Running shoes just aren’t running shoes anymore. Nike now has a patent for blockchain enabled sneakers. According to the patent filing, the system that Nike wants to deploy will allow blockchain to attach cryptographically secured digital assets to a physical product. This blockchain based sneaker concept is currently known as CryptoKick, according to the patent.

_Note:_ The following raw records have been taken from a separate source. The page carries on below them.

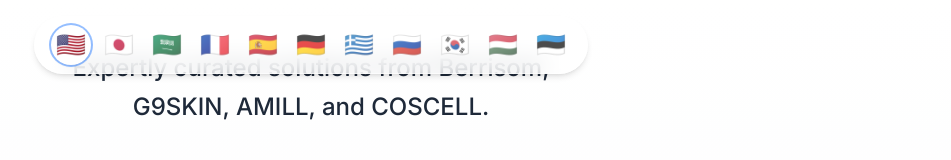
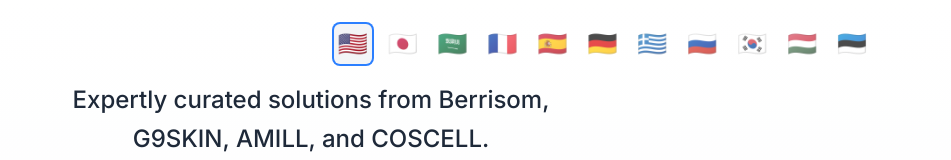
Before and after one commit to Daunan/cosmelab-web, a Next.js app: page /en in a window 1280 px wide. Shown: the top 160 px of the page, without its empty margins (329-1280 px from the left). Built offline with nearby package versions, Linux system fonts and the light colour scheme.

Commit message:
fix: Language switcher moved to normal flow at the top to prevent overlap

```diff
--- a/components/Quiz.tsx
+++ b/components/Quiz.tsx
@@ -51,7 +51,37 @@
     };
 
     return (
-        <div className="w-full max-w-6xl mx-auto px-4 py-12 min-h-[80vh] flex flex-col items-center justify-center font-sans relative">
+        <div className="w-full font-sans relative">
+            {/* Language Switcher (Normal Flow to completely prevent overlap) */}
+            <div className="w-full max-w-6xl mx-auto px-4 pt-6 flex flex-wrap justify-end gap-2 sm:gap-3 z-50">
+                {[
+                    { code: Language.US, flag: '🇺🇸', label: 'English' },
+                    { code: Language.JP, flag: '🇯🇵', label: '日本語' },
+                    { code: Language.ME, flag: '🇸🇦', label: 'العربية' },
+                    { code: Language.FR, flag: '🇫🇷', label: 'Français' },
+                    { code: Language.ES, flag: '🇪🇸', label: 'Español' },
+                    { code: Language.DE, flag: '🇩🇪', label: 'Deutsch' },
+                    { code: Language.EL, flag: '🇬🇷', label: 'Ελληνικά' },
+                    { code: Language.RU, flag: '🇷🇺', label: 'Русский' },
+                    { code: Language.KR, flag: '🇰🇷', label: '한국어' },
+                    { code: Language.HU, flag: '🇭🇺', label: 'Magyar' },
+                    { code: Language.ET, flag: '🇪🇪', label: 'Eesti' },
+                ].map((lang) => (
+                    <button
+                        key={lang.code}
+                        onClick={() => window.location.href = `/${lang.code}`}
+                        className={cn(
+                            "text-2xl hover:scale-110 transition-transform p-1 rounded-md",
+                            currentLang === lang.code ? "bg-gray-100 ring-2 ring-blue-500" : "opacity-70 hover:opacity-100"
+                        )}
+                        title={lang.label}
+                    >
+                        {lang.flag}
+                    </button>
+                ))}
+            </div>
+
+            <div className="w-full max-w-6xl mx-auto px-4 pb-12 pt-4 min-h-[75vh] flex flex-col items-center justify-center relative">
 
             {/* SNS Feedback Modal */}
             <AnimatePresence>
@@ -88,34 +118,7 @@
                 )}
             </AnimatePresence>
 
-            {/* Language Switcher */}
-            <div className="absolute top-2 sm:top-4 left-1/2 -translate-x-1/2 flex flex-wrap justify-center gap-1.5 sm:gap-2 z-50 bg-white/70 backdrop-blur-md px-4 py-2 rounded-2xl md:rounded-full shadow-md border border-white/60 w-fit max-w-[95vw]">
-                {[
-                    { code: Language.US, flag: '🇺🇸', label: 'English' },
-                    { code: Language.JP, flag: '🇯🇵', label: '日本語' },
-                    { code: Language.ME, flag: '🇸🇦', label: 'العربية' },
-                    { code: Language.FR, flag: '🇫🇷', label: 'Français' },
-                    { code: Language.ES, flag: '🇪🇸', label: 'Español' },
-                    { code: Language.DE, flag: '🇩🇪', label: 'Deutsch' },
-                    { code: Language.EL, flag: '🇬🇷', label: 'Ελληνικά' },
-                    { code: Language.RU, flag: '🇷🇺', label: 'Русский' },
-                    { code: Language.KR, flag: '🇰🇷', label: '한국어' },
-                    { code: Language.HU, flag: '🇭🇺', label: 'Magyar' },
-                    { code: Language.ET, flag: '🇪🇪', label: 'Eesti' },
-                ].map((lang) => (
-                    <button
-                        key={lang.code}
-                        onClick={() => window.location.href = `/${lang.code}`}
-                        className={cn(
-                            "text-xl sm:text-2xl hover:scale-110 transition-transform p-1 rounded-full flex items-center justify-center w-8 h-8 sm:w-10 sm:h-10",
-                            currentLang === lang.code ? "bg-white shadow-sm ring-2 ring-blue-500/50" : "opacity-70 hover:opacity-100 hover:bg-white/50"
-                        )}
-                        title={lang.label}
-                    >
-                        {lang.flag}
-                    </button>
-                ))}
-            </div>
+
 
             {/* Header / Progress */}
             {step !== QuizStepId.START && (
@@ -408,8 +411,7 @@
                 )}
 
             </AnimatePresence>
-
-
+            </div>
         </div>
     );
 }
```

But what does the blockchain bit do in a sneaker? First and foremost, this would allow Nike to control the production and distribution of the sneakers, as well as allow users a lot more scope for customization. “When a consumer buys a genuine pair of shoes--colloquially known as "kicks"--a digital representation of a shoe may be generated, linked with the consumer, and assigned a cryptographic token, where the digital shoe and cryptographic token collectively represent a "CryptoKick". The digital representation may include a computer-generated avatar of the shoe or a limited-edition artist rendition of the shoe. The digital asset may be secured by an encryption-protected block that contains a hash pointer as a link to a related block in a decentralized blockchain, a transaction timestamp, and transaction data,” the patent reads.
Secondly, there is the ability to manage digital assets. Using these crypto digital assets, a buyer can securely trade or sell the tangible pair of shoes, trade or sell the digital shoe, store the digital shoe in a cryptocurrency wallet or other digital blockchain locker, intermingle or "breed" the digital shoe with another digital shoe to create what is known as a "shoe offspring.” The newly bred shoe offspring custom can then be ordered as a new, tangible pair of shoes. The real-world shoe and the digital shoe will be coordinated based on various data, including physical attributes, colours and styles—and there will be rules for this breeding. The fact that this could really be fun and serious at the same time is proved by the patent which states that Nike CryptoKick owners may be able to access optional features including surrogacy for breeding plans between two or more discrete digital shoes and parenting or nannying features provided by a third-party entity that does not own the digital shoe.
The Nike blockchain platform will also track the ownership and verify the authenticity of sneakers using the blockchain-based system—well, theoretically, it should be able to. The original patent was filed in April, and now that Nike has bagged this, we may see a blockchain sneaker sometime next year. At least we hope we do.